[Sure to become] a classic in the field. Highly recommended." -Library Journal
... full of surprises and intrigues and written in a beautiful style.... a breath of fresh air on the African-Islamic-American connection." -Journal of the American Academy of Religion
The involvement of black Americans with Islam reaches back to the earliest days of the African presence in North America. Part I of the book explores these roots in the Middle East, West Africa, and antebellum America. Part II tells the story of the "Prophets of the City"-the leaders of the new urban-based African American Muslim movements in the 20th century. Turner places the study of Islam in the context of the racial, ethical, and political relations that influenced the reception of successive presentations of Islam, including the West African Islam of slaves, the Ahmadiyya Movement from India, the orthodox Sunni practice of later immigrants, and the Nation of Islam. This second edition features a new introduction, which discusses developments since the earlier edition, including Islam in a post-9/11 America.
Richard Brent Turner is Professor of Religious Studies at the University of Iowa. He lives in Iowa City.

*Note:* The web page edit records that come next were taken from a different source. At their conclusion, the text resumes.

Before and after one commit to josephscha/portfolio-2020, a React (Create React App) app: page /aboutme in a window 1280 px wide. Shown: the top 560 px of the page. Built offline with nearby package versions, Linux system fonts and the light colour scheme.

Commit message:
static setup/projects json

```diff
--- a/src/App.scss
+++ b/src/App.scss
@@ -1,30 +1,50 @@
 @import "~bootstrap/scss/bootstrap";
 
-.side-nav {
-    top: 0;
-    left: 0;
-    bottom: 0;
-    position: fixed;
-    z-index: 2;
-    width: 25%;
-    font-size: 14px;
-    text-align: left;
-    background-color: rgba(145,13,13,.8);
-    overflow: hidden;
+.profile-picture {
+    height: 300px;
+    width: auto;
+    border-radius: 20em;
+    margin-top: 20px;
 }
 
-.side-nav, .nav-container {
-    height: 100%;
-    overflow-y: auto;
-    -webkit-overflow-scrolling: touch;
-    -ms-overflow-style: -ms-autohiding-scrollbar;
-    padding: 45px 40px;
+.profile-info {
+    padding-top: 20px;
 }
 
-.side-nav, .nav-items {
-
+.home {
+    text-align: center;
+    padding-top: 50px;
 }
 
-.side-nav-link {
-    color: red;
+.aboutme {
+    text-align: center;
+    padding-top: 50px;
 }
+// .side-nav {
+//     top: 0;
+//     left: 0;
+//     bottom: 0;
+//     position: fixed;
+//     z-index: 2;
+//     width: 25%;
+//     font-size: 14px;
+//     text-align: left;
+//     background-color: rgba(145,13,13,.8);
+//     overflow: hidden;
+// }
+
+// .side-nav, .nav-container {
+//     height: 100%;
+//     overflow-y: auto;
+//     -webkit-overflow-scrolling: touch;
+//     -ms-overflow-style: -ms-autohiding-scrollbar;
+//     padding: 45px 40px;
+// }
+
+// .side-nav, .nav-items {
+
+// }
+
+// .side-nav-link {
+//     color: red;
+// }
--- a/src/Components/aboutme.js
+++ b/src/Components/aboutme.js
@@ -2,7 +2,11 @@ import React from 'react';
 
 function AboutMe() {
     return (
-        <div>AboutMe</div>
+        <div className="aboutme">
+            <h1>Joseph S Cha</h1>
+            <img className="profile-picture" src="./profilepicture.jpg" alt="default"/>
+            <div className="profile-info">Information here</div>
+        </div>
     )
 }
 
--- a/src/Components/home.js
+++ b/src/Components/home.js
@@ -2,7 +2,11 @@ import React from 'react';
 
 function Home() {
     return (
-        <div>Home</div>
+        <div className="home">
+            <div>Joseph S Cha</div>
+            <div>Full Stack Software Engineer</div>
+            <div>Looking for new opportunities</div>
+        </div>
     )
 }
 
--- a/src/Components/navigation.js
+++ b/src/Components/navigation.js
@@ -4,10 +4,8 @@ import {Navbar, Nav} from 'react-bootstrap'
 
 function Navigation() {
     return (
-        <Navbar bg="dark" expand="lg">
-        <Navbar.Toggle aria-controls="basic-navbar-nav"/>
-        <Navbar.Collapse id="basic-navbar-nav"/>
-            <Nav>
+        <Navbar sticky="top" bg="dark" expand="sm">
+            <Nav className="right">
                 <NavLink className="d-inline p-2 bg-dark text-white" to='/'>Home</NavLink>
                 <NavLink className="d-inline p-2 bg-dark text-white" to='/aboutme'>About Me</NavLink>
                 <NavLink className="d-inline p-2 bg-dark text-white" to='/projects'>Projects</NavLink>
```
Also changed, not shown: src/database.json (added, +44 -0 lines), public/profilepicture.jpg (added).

Preliminary Table of Contents: Introduction to the Second Edition Part One: Root Sources 1. Muslims in a Strange Land: African Muslim Slaves in America 2. Pan-Africanism and the New-American Islam: Edward Wilmot Blyden and Mohammed Alexander Russell Webb Part Two: Prophets of the City 3. The Name Means Everything: Noble Drew Ali and the Moorish Science Temple of America 4. The Ahmadiyya Mission to America: A Multi-Racial Model for American Islam 5. Missionizing and Signifying: W. D. Fard and the Early History of the Nation of Islam 6. Malcolm X and His Successors: Contemporary Significations of African-American Islam Epilogue: Commodification of Identity Notes Select Bibliography Index